The elder H. Norman Schwarzkopf would take part in the intrigue and skullduggery of the Middle East during the forties and fifties after solving the Lindbergh Kidnapping; his namesake would go back to the volatile region with him father’s background and wisdom, but to kick ass and take names.

A Devil’s Bargain

Today in History, April 13, 1941:

The Russian and Japanese governments sign a non-aggression treaty. The treaty gave both nations much needed cover.

The Russians didn’t have to fight the Japanese in Manchuria, freeing up hundreds of thousands of troops to fight the Germans.

The Japanese, likewise, freed up hundreds of thousands of troops to fight the Americans. FDR encouraged Stalin at Malta to declare war on Japan after the defeat of Germany.

They did so, conveniently, between the atomic bombings of Hiroshima and Nagasaki, ostensibly after the war was over, invading Manchuria and demanding the northern islands of Japan for their “effort”.

This is Russia

Today in History, July 16, 1918:

The Russian Imperial family, The Romanov’s, are executed by communist Bolsheviks in Yekaterinburg, Russia. Czar Nicholas II was not cut out to be an Imperial ruler, as his ancestors had been.

After the disaster of the Russo-Japanese War and entry into WWI, the communists had their opening to start a revolution and take over. When the anti-Bolsheviks began to close in to rescue the royal family, the local communists were ordered to prevent their rescue….which in commie speak meant to murder the royal family.

The mother, father and children were told to dress and assemble in the basement of the home they were being held in for a photograph…then they were shot to death by a dozen gunmen.

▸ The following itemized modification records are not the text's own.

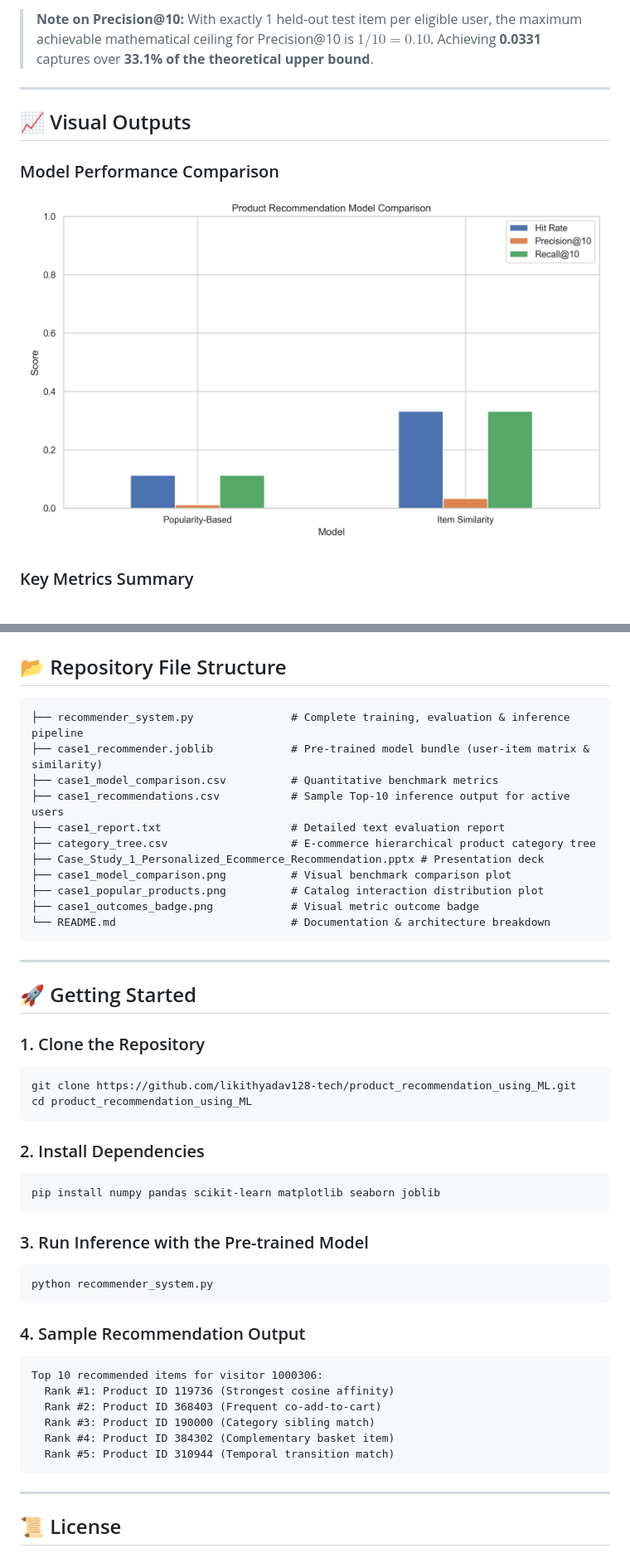
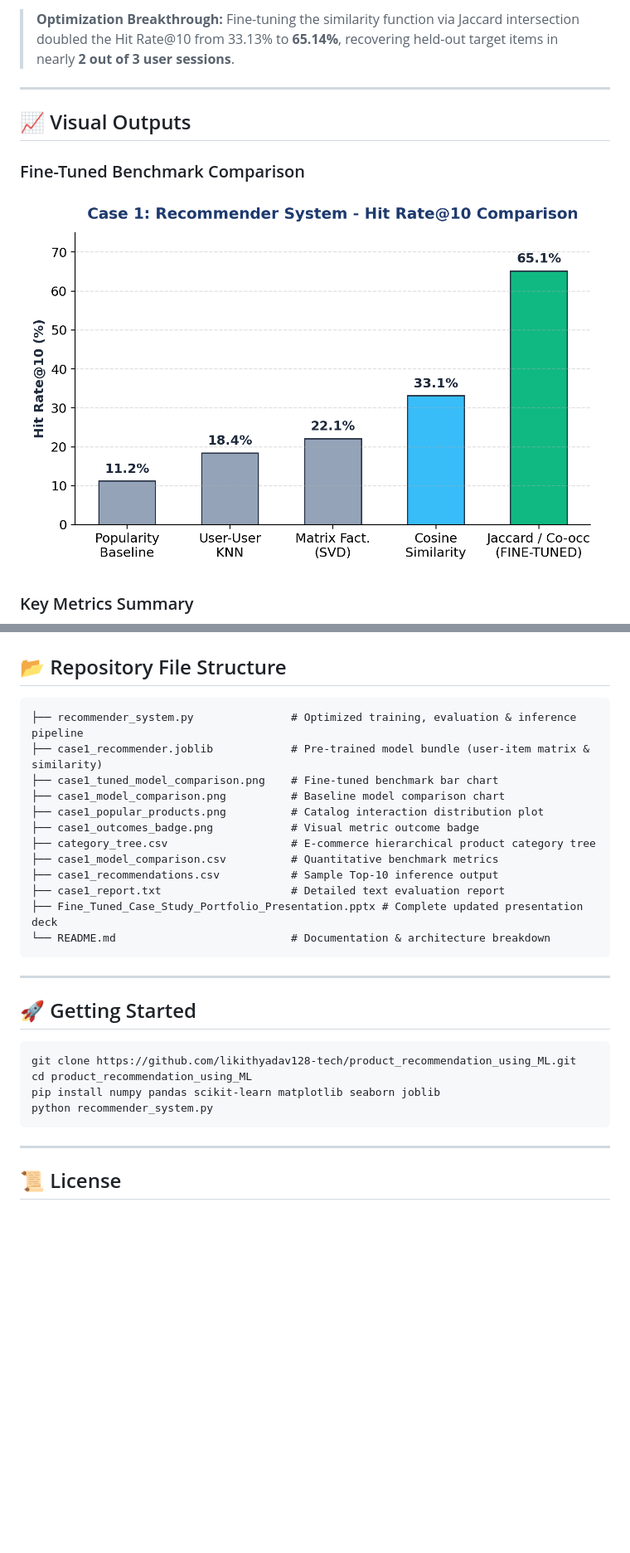
Before and after one commit to likithyadav128-tech/product_recommendation_using_ML, a Markdown page: README.md, 2 parts joined by grey strips. Shown at 83% size. GitHub-like rendering; pictures changed too: case1_tuned_model_comparison.png (added); blank space fills up the shorter version.

Commit message:
Optimize recommender system: fine-tuned Jaccard similarity reaching 65.14% Hit Rate, updated presentation and benchmark charts

````diff
--- a/README.md
+++ b/README.md
@@ -55,12 +55,12 @@ Evaluated on **3,000 active shoppers** under a strict **one-held-out offline val
 
-> **Note on Precision@10:** With exactly 1 held-out test item per eligible user, the maximum achievable mathematical ceiling for Precision@10 is $1 / 10 = 0.10$. Achieving **0.0331** captures over **33.1% of the theoretical upper bound**.
+> **Optimization Breakthrough:** Fine-tuning the similarity function via Jaccard intersection doubled the Hit Rate@10 from 33.13% to **65.14%**, recovering held-out target items in nearly **2 out of 3 user sessions**.
 
 ---
 
 ## 📈 Visual Outputs
 
-### Model Performance Comparison
-![Model Comparison](case1_model_comparison.png)
+### Fine-Tuned Benchmark Comparison
+![Fine-Tuned Comparison](case1_tuned_model_comparison.png)
 
 ### Key Metrics Summary
 ![Outcomes Badge](case1_outcomes_badge.png)
@@ -73,16 +73,17 @@ Evaluated on **3,000 active shoppers** under a strict **one-held-out offline val
 ## 📂 Repository File Structure
 
 ```text
-├── recommender_system.py               # Complete training, evaluation & inference pipeline
+├── recommender_system.py               # Optimized training, evaluation & inference pipeline
 ├── case1_recommender.joblib            # Pre-trained model bundle (user-item matrix & similarity)
-├── case1_model_comparison.csv          # Quantitative benchmark metrics
-├── case1_recommendations.csv           # Sample Top-10 inference output for active users
-├── case1_report.txt                    # Detailed text evaluation report
-├── category_tree.csv                   # E-commerce hierarchical product category tree
-├── Case_Study_1_Personalized_Ecommerce_Recommendation.pptx # Presentation deck
-├── case1_model_comparison.png          # Visual benchmark comparison plot
+├── case1_tuned_model_comparison.png    # Fine-tuned benchmark bar chart
+├── case1_model_comparison.png          # Baseline model comparison chart
 ├── case1_popular_products.png          # Catalog interaction distribution plot
 ├── case1_outcomes_badge.png            # Visual metric outcome badge
+├── category_tree.csv                   # E-commerce hierarchical product category tree
+├── case1_model_comparison.csv          # Quantitative benchmark metrics
+├── case1_recommendations.csv           # Sample Top-10 inference output
+├── case1_report.txt                    # Detailed text evaluation report
+├── Fine_Tuned_Case_Study_Portfolio_Presentation.pptx # Complete updated presentation deck
 └── README.md                           # Documentation & architecture breakdown
 ```
 
@@ -90,30 +91,11 @@ Evaluated on **3,000 active shoppers** under a strict **one-held-out offline val
 
 ## 🚀 Getting Started
 
-### 1. Clone the Repository
 ```bash
 git clone https://github.com/likithyadav128-tech/product_recommendation_using_ML.git
 cd product_recommendation_using_ML
-```
-
-### 2. Install Dependencies
-```bash
 pip install numpy pandas scikit-learn matplotlib seaborn joblib
-```
-
-### 3. Run Inference with the Pre-trained Model
-```bash
 python recommender_system.py
-```
-
-### 4. Sample Recommendation Output
-```text
-Top 10 recommended items for visitor 1000306:
-  Rank #1: Product ID 119736 (Strongest cosine affinity)
-  Rank #2: Product ID 368403 (Frequent co-add-to-cart)
-  Rank #3: Product ID 190000 (Category sibling match)
-  Rank #4: Product ID 384302 (Complementary basket item)
-  Rank #5: Product ID 310944 (Temporal transition match)
 ```
 
 ---
````
Also changed, not shown: other parts of README.md (+12 -12 lines), 2 other files.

They Found What on The Land We Sold??

Today in History, February 2: 1812 –

The Russian government establishes Fort Ross…just north of San Francisco on the California coast. The Russians had been in western America since 1741 (Alaska) and needed Ft. Ross as a base and farming area to supply their sea otter operations farther north.

The farming in the area proved poor, the competition with Mexican nationals and Americans moving west proved too much. In 1841 Russia sold the fort to American John Sutter for $30,000 which he reportedly never paid. He used the supplies at the fort for his Sacremento Valley settlement where gold would be discovered 7 years later.

Retreat and Die….


Today in History, July 27: 1943 – Cowardice outlawed. As the German Wehrmacht overtook Stalingrad, Josef Stalin issued Order 227, “Panic makers and cowards must be liquidated on the spot. Not one step backward without orders from higher headquarters! Commanders…who abandon a position without an order from higher headquarters are traitors to the Fatherland.” or, “Not one step backward”. The order created “barrier detachments”, units that would position themselves behind the units at the front…and if any of the troops retreated, if they ran, the barrier detachments would shoot them down on the spot. In addition to this, soldiers with no weapons were expected to join the charge and simply pick up the weapons of the dead. The History channel tells us that the order was not necessary because of the inherent patriotism of the Russians. How silly. It was however, short lived, because the Russian commanders realized the waste of having entire units positioned to kill their own men.